Bankruptcy can be cancelled or annulled as if it never occurred. While this is not an easy thing to do it can be done by one of the following methods:
Full repayment of debts
If you come into sufficient money to fully pay all of the debts plus the costs the bankruptcy, you can request an annulment. If you are able to pay off your debts you’re no longer insolvent so there is no need for you to be bankrupt. Sometimes when a bankruptcy trustee attempts to sell your property and collects enough to repay all your debts your bankruptcy is annulled before proceeding.
A settlement proposal to creditors
Anytime throughout your bankruptcy you are able to make a proposal to your creditors to end your Bankruptcy. This is done using a “Section 73 Proposal’ and is seen as an alternative to bankruptcy.
The key condition of the section 73 is that it needs to offer a better deal for creditors than they would get under bankruptcy. The decision of whether or not to accept your proposal still rests with your creditors. If they agree then the bankruptcy is annulled.
A Court Application
You may choose to apply to the Courts to have your bankruptcy annulled. The only reason a court would consider cancelling a bankruptcy is if the person should have never been made bankrupt in the first place.
What happens if my bankruptcy is annulled?
The fact of your annulment is recorded on the National Personal Insolvency Index (NPII) database and is available to the public. Your name will remain recorded on the NPII indefinitely.
You should seek to contact Veda Advantage and other credit reporting agencies to ensure that your credit record is updated to reflect the annulment.
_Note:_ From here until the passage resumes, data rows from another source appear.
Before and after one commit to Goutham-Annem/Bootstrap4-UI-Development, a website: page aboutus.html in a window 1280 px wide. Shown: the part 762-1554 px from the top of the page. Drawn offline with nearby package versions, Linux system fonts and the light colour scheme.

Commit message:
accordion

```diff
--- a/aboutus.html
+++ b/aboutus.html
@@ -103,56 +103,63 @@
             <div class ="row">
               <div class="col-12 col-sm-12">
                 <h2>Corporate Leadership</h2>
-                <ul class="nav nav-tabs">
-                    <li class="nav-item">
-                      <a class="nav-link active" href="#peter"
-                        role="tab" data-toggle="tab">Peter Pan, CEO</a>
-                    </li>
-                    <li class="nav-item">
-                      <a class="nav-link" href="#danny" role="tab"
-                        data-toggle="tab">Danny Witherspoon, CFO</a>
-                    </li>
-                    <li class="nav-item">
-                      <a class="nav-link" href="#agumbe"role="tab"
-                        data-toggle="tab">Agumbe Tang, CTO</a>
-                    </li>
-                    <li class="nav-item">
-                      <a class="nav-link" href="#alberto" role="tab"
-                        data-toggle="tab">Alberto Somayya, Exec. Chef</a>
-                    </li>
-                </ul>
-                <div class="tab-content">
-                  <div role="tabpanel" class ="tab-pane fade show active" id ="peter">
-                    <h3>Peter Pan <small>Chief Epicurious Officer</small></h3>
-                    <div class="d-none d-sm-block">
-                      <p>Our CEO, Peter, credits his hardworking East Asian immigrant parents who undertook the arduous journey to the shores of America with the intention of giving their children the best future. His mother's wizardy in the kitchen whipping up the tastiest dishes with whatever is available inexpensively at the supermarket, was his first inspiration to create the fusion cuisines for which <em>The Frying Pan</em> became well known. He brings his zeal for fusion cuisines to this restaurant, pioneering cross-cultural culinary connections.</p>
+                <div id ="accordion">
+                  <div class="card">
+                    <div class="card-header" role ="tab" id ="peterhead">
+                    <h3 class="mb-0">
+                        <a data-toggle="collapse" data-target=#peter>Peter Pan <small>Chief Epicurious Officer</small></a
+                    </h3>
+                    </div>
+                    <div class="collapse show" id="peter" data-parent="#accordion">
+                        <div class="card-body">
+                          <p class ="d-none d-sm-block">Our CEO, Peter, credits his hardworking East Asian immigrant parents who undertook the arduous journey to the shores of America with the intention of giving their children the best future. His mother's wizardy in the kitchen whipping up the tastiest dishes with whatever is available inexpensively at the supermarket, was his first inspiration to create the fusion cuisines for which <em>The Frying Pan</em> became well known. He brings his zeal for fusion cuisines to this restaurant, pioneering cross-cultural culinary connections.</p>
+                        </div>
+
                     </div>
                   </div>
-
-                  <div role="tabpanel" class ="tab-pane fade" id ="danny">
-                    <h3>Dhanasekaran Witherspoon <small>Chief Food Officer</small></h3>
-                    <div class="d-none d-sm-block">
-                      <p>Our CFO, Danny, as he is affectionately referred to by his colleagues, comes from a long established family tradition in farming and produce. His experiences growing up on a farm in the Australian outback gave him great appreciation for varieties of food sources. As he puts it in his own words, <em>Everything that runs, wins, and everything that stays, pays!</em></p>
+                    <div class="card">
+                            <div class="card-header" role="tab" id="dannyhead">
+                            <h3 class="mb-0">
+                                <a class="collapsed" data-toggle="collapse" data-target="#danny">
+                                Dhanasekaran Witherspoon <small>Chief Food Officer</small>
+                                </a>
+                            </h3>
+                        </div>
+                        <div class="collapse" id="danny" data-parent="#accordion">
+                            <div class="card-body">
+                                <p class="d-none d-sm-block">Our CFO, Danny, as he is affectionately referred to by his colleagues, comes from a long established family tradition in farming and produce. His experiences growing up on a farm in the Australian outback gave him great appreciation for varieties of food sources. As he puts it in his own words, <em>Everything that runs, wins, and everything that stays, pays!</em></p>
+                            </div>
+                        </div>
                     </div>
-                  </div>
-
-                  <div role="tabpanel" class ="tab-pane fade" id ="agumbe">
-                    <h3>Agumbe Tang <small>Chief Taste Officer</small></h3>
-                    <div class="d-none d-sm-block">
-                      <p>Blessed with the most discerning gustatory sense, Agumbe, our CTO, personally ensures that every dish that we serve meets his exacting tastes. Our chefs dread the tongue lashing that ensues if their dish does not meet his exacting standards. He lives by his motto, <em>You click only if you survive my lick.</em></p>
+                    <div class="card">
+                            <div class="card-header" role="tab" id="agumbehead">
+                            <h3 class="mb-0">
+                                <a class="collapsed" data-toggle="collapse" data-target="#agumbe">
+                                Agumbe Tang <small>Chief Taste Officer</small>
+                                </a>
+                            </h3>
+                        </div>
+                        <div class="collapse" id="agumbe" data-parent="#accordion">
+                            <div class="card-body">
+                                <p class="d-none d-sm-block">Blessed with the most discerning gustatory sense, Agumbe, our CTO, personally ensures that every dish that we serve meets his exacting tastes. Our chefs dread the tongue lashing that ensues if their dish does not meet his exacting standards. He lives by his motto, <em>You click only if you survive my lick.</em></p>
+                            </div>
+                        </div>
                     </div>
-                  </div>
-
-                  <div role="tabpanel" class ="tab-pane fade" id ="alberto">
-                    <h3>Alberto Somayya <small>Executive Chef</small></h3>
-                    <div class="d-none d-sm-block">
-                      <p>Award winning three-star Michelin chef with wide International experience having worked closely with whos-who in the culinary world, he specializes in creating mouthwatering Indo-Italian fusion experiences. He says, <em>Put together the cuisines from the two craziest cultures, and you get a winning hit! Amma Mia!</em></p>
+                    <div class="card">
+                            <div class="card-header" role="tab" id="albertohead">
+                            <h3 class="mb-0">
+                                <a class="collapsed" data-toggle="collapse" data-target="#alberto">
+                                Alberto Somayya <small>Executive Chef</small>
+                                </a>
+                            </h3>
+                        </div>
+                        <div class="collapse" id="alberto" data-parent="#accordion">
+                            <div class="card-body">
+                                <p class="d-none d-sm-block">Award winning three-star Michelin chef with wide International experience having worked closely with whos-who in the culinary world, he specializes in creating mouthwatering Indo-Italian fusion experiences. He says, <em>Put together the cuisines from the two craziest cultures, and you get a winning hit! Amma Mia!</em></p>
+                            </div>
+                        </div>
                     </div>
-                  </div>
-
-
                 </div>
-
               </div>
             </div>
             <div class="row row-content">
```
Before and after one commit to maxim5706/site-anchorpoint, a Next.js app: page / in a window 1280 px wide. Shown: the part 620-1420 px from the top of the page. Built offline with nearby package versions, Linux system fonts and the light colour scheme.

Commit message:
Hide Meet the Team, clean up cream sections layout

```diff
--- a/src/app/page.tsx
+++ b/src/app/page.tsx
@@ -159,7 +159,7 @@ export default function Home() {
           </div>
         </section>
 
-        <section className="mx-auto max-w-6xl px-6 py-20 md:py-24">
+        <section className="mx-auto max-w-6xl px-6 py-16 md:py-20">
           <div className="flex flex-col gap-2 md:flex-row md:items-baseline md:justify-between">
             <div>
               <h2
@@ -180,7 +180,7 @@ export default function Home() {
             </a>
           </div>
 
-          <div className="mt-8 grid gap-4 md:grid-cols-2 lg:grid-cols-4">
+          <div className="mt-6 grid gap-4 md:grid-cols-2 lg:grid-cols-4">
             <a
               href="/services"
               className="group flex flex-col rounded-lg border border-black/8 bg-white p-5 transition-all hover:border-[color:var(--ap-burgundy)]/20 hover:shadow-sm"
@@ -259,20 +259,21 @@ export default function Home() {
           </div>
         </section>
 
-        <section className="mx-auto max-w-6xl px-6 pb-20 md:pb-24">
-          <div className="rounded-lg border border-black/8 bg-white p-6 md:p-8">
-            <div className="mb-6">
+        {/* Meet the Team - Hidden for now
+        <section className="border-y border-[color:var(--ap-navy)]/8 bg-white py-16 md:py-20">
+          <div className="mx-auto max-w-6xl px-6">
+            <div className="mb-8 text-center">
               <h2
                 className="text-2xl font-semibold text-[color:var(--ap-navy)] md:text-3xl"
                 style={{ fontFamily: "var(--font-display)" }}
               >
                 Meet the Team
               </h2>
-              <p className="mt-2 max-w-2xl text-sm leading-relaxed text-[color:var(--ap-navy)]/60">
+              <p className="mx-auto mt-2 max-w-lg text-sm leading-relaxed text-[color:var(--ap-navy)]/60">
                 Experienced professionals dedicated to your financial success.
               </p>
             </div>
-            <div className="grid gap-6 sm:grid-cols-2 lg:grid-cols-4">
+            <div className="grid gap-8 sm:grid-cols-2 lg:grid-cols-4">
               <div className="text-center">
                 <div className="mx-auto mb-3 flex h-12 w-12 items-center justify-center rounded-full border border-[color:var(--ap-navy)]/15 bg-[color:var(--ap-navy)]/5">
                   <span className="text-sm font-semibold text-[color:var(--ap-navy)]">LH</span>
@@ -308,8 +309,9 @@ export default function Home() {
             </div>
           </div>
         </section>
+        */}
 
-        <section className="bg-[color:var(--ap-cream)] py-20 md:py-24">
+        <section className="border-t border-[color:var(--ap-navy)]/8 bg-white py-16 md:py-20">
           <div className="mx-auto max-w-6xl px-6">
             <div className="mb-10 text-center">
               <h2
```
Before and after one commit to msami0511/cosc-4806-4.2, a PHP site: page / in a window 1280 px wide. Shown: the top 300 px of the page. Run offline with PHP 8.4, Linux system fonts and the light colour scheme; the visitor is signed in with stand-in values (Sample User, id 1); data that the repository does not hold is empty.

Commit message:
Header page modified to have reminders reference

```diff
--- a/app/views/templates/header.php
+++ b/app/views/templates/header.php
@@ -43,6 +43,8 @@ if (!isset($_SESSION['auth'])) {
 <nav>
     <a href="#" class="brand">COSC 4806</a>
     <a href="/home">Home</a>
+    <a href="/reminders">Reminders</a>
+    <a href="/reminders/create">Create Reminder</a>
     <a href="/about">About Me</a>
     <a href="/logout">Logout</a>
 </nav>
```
Assets that remain in control of your bankruptcy trustee should be returned to you if they are no longer needed to repay your debts.